Operating revenues were down by 2.8% to W12.3 trillion ($10.4 billion), dragged lower by a 15% decline in cargo revenues. This was partially offset by a marginal increase in passenger revenues, which accounts for over 60% of operating revenues.
Operating expenses were largely steady at W12 trillion, as lower fuel costs were offset by higher labour costs and an increase in airport fees.
This sent operating profit tumbling from W667 billion in 2018 to W291 billion in the year recently ended.
Against a 1.2% increase in ASKs, the carrier’s RPKs were up by 3.8%, pushing load factor up by 2 percentage points to 82.4%. Yield, however, declined by 3.3% to W93.
The carrier attributes increased passenger traffic as a preemptive response to negative market trends. It sees a sustained increase in trans-pacific demand from its joint venture with Delta, from which it expects to grow transit demand and increase domestic connections, while expanding mainstream corporate sales in the United States.

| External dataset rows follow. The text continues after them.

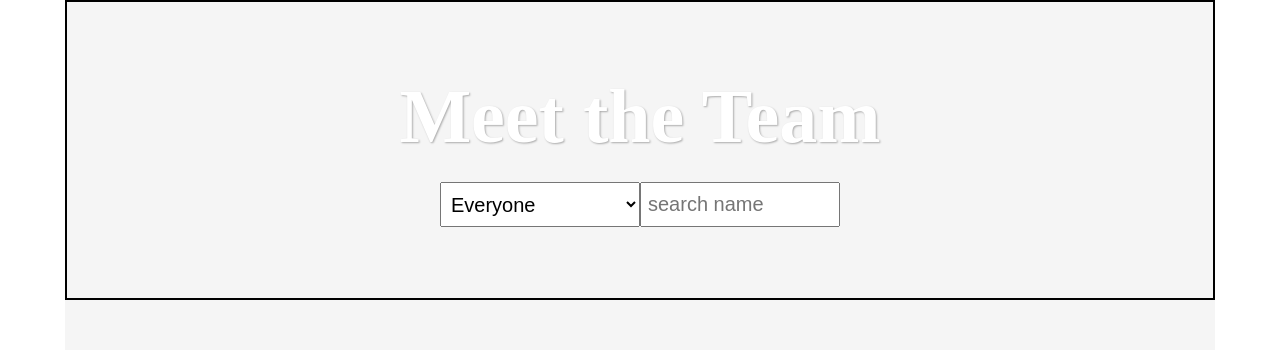
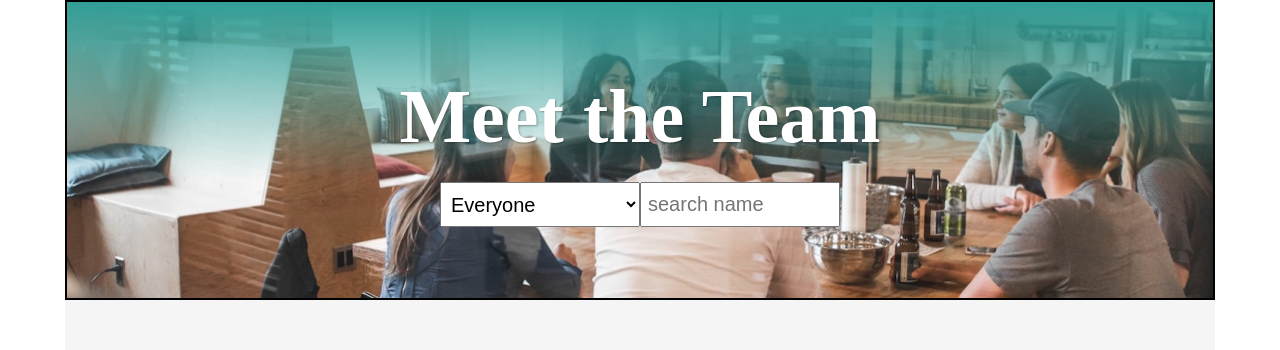
Before and after one commit to dprice17/employeedirectory, a React (Vite) app: page / in a window 1280 px wide. Shown: the top 350 px of the page. Built offline with nearby package versions, Linux system fonts and the light colour scheme; a web font is replaced by a local one.

Commit message:
update header style inside SearchBar component

```diff
--- a/src/App.jsx
+++ b/src/App.jsx
@@ -58,7 +58,7 @@ export default function App() {
         handleSelectDepartment={handleSelectDepartment}
         handleEmployeeSearch={handleEmployeeSearch}
         employeeSearch={employeeSearch}
-        //style={headerStyles}
+        style={headerStyles}
       />
       <SearchResults
         employees={
--- a/src/SearchBar.jsx
+++ b/src/SearchBar.jsx
@@ -1,11 +1,11 @@
 import React from "react";
 
 export default function SearchBar(props) {
-  const { handleEmployeeSearch, handleSelectDepartment, employeeSearch } =
+  const { handleEmployeeSearch, handleSelectDepartment, employeeSearch, style } =
     props;
 
   return (
-    <header>
+    <header style={style}>
       <div>
         <h1>Meet the Team</h1>
       </div>
```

Meanwhile, growth markets such as Southeast Asia have offset declines in its Japan and Hong Kong networks. The carrier plans to increase the frequency on services to Los Angeles, Boston, Singapore, and Delhi, alongside its recently announced expansion into Budapest.

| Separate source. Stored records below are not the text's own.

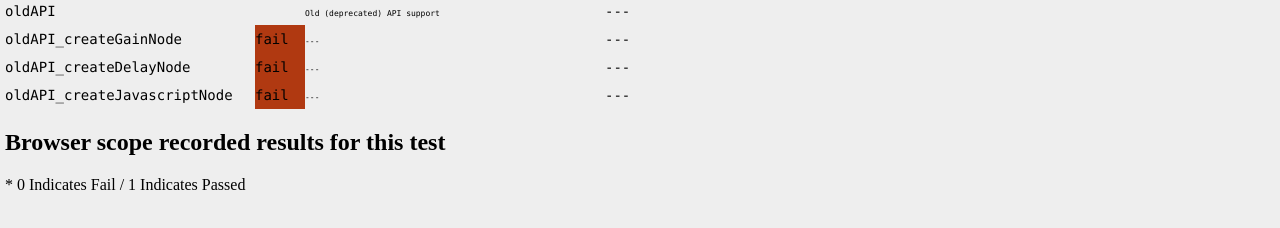
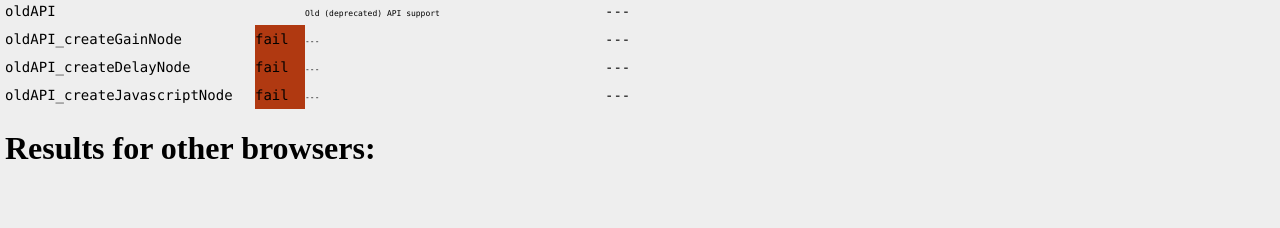
Before and after one commit to amitayd/webaudio-compatibility, a plain HTML site: page index.html in a window 1280 px wide. Shown: the part 382-610 px from the top of the page. Drawn offline with Linux system fonts and the light colour scheme.

Commit message:
update phrasing

```diff
--- a/index.html
+++ b/index.html
@@ -16,8 +16,7 @@
       <h2>Results for your browser</h2>
       <div id="results" class="html-reporter"></div>
 
-      <h2>Browser scope recorded results for this test</h2>
-      <p> * 0 Indicates Fail / 1 Indicates Passed</p>
+      <h1>Results for other browsers:</h1>
       <div id='browserScopeContainer'></div>
 
       <a href="https://github.com/amitayd/webaudio-compatability"><img style="position: absolute; top: 0; right: 0; border: 0;" src="https://s3.amazonaws.com/github/ribbons/forkme_right_darkblue_121621.png" alt="Fork me on GitHub"></a>
```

In the cargo segment, FTKs were down 9.8% against a 3.3% decline in unit capacity. As a result, load factor shed 5 percentage points to 71.4%, while yield was 5.9% lower to W342.
The carrier attributed weakness in the segment to prolonged US-China trade tensions and a global slowdown in trade.
It seeks opportunity in growth markets such as Eastern Europe, China, and South America, as well as new and high-margin sectors.
For both passenger and cargo segments, Korean is looking at optimising either flight patterns or capacity, with the use of charters to capture demand.
As at 31 December 2019, the carrier’s current assets stood at W3.26 trillion, down 8.7% from last year.
It has 146 passenger aircraft in its fleet – 105 widebodies and 41 narrowbodies – having added two Boeing 777 and one Airbus A220, while phasing out one 737, between January and December 2019. Its freighter fleet held steady at 23.